[Start of section]

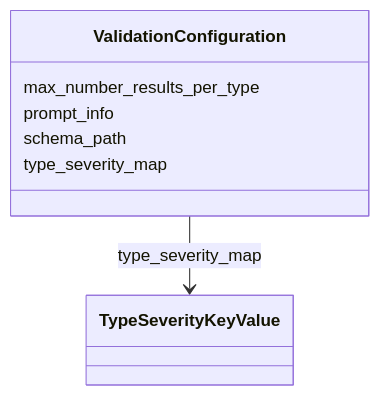
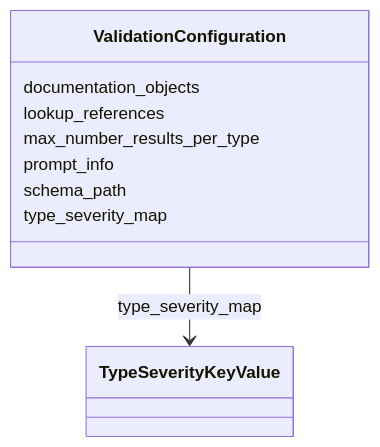
One commit to INCATools/ontology-access-kit changed the diagram in validation/ValidationConfiguration.md. Above: the diagram before and after it, drawn with Mermaid. The commit also changed other lines of this file and 1855 other files, not shown here.

````diff
--- a/validation/ValidationConfiguration.md
+++ b/validation/ValidationConfiguration.md
@@ -15,15 +17,19 @@
 ```{mermaid}
  classDiagram
     class ValidationConfiguration
+      ValidationConfiguration : documentation_objects
+        
+      ValidationConfiguration : lookup_references
+        
       ValidationConfiguration : max_number_results_per_type
         
       ValidationConfiguration : prompt_info
         
       ValidationConfiguration : schema_path
         
       ValidationConfiguration : type_severity_map
         
           ValidationConfiguration --> TypeSeverityKeyValue : type_severity_map
         
       
 ```
````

[End of section]

● **WHAT THE TASK ASKS**
Copy the listing in full and without alteration, omitting every picture.

● **WRITTEN RESPONSE**
One commit to INCATools/ontology-access-kit changed the diagram in validation/ValidationConfiguration.md. Above: the diagram before and after it, drawn with Mermaid. The commit also changed other lines of this file and 1855 other files, not shown here.

````diff
--- a/validation/ValidationConfiguration.md
+++ b/validation/ValidationConfiguration.md
@@ -15,15 +17,19 @@
 ```{mermaid}
  classDiagram
     class ValidationConfiguration
+      ValidationConfiguration : documentation_objects
+        
+      ValidationConfiguration : lookup_references
+        
       ValidationConfiguration : max_number_results_per_type
         
       ValidationConfiguration : prompt_info
         
       ValidationConfiguration : schema_path
         
       ValidationConfiguration : type_severity_map
         
           ValidationConfiguration --> TypeSeverityKeyValue : type_severity_map
         
       
 ```
````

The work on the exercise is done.